*** Available records Section Begins ***

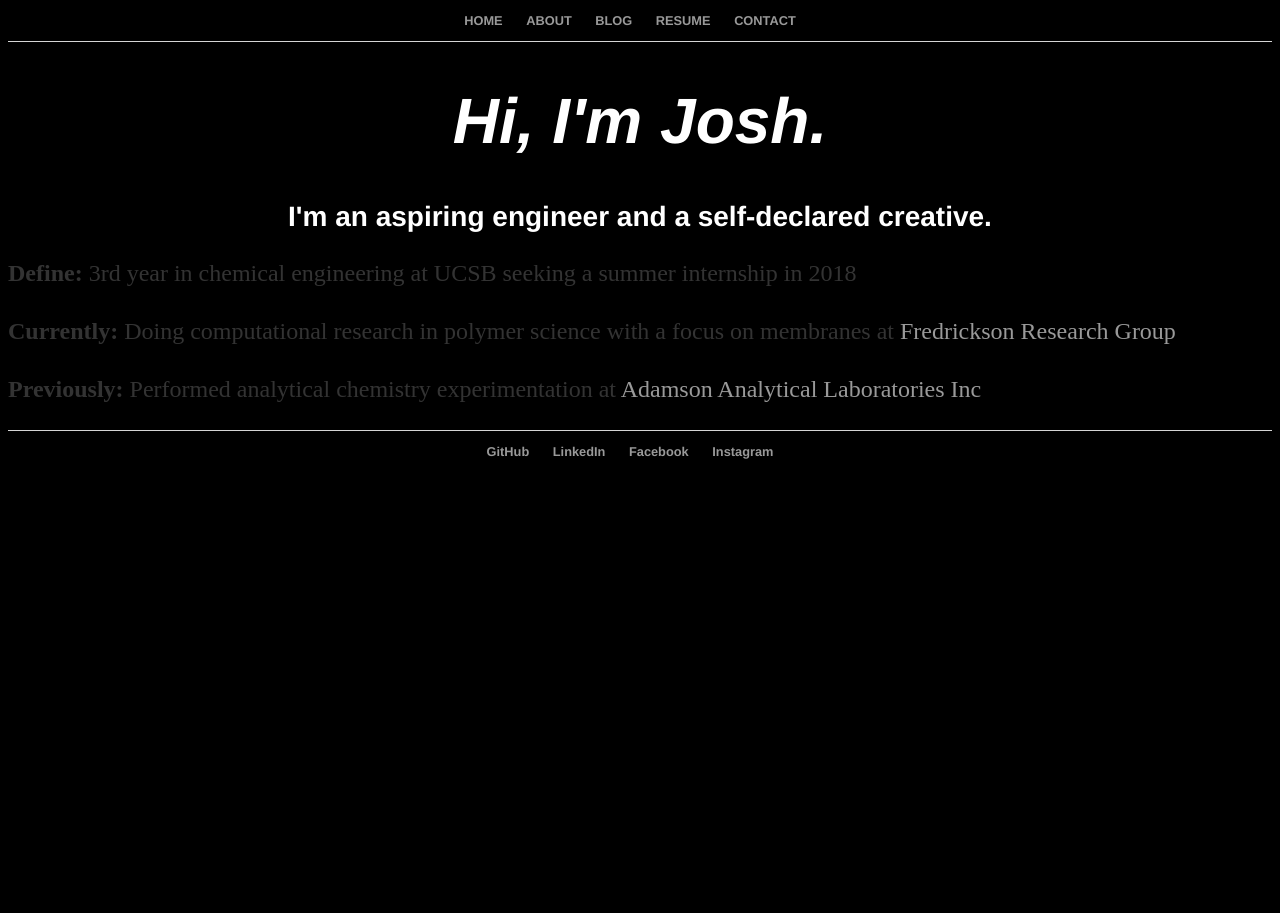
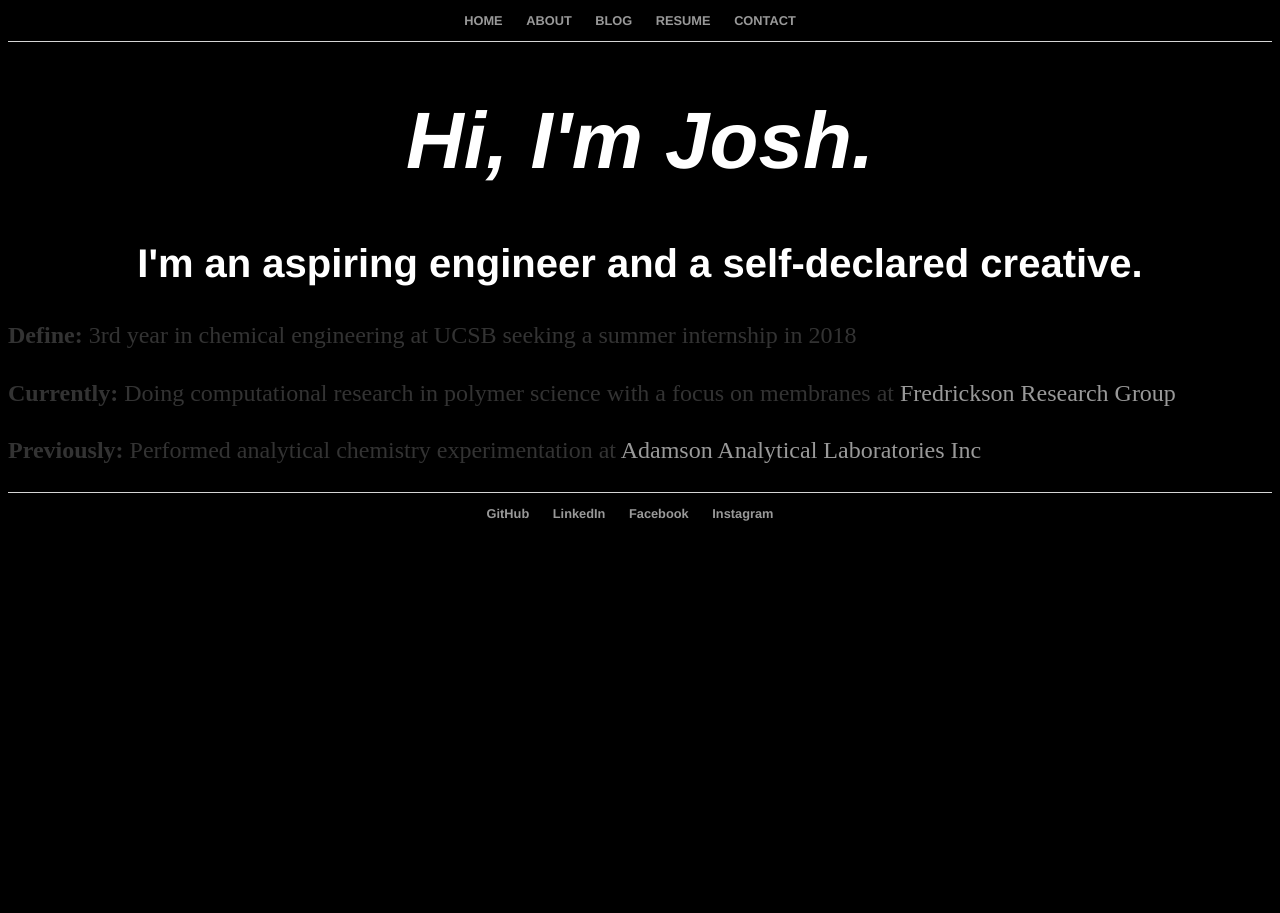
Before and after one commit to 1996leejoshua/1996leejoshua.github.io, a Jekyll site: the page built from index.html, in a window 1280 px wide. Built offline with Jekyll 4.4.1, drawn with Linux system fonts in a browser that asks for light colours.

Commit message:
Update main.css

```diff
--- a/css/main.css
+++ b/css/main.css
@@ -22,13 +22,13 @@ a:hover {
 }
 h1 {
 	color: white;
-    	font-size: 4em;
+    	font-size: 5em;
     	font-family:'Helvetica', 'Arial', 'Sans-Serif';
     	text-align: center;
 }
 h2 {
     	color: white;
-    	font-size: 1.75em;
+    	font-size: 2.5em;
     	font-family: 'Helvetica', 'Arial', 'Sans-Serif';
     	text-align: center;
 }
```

*** Available records Section Ends ***
*** Available records Section Begins ***

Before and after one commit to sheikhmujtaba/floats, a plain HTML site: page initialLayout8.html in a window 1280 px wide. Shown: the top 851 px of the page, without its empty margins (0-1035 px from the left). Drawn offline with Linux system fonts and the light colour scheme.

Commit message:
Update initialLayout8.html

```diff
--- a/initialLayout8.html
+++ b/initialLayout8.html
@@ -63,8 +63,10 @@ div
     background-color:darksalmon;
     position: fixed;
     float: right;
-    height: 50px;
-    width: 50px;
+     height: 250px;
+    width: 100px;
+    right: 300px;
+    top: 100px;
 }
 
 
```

*** Available records Section Ends ***

### Description of the task
Wherever the word "html" turns up in the material, copy the whole line.

### Output for this task
Before and after one commit to 1996leejoshua/1996leejoshua.github.io, a Jekyll site: the page built from index.html, in a window 1280 px wide. Built offline with Jekyll 4.4.1, drawn with Linux system fonts in a browser that asks for light colours.
Before and after one commit to sheikhmujtaba/floats, a plain HTML site: page initialLayout8.html in a window 1280 px wide. Shown: the top 851 px of the page, without its empty margins (0-1035 px from the left). Drawn offline with Linux system fonts and the light colour scheme.
Update initialLayout8.html
--- a/initialLayout8.html
+++ b/initialLayout8.html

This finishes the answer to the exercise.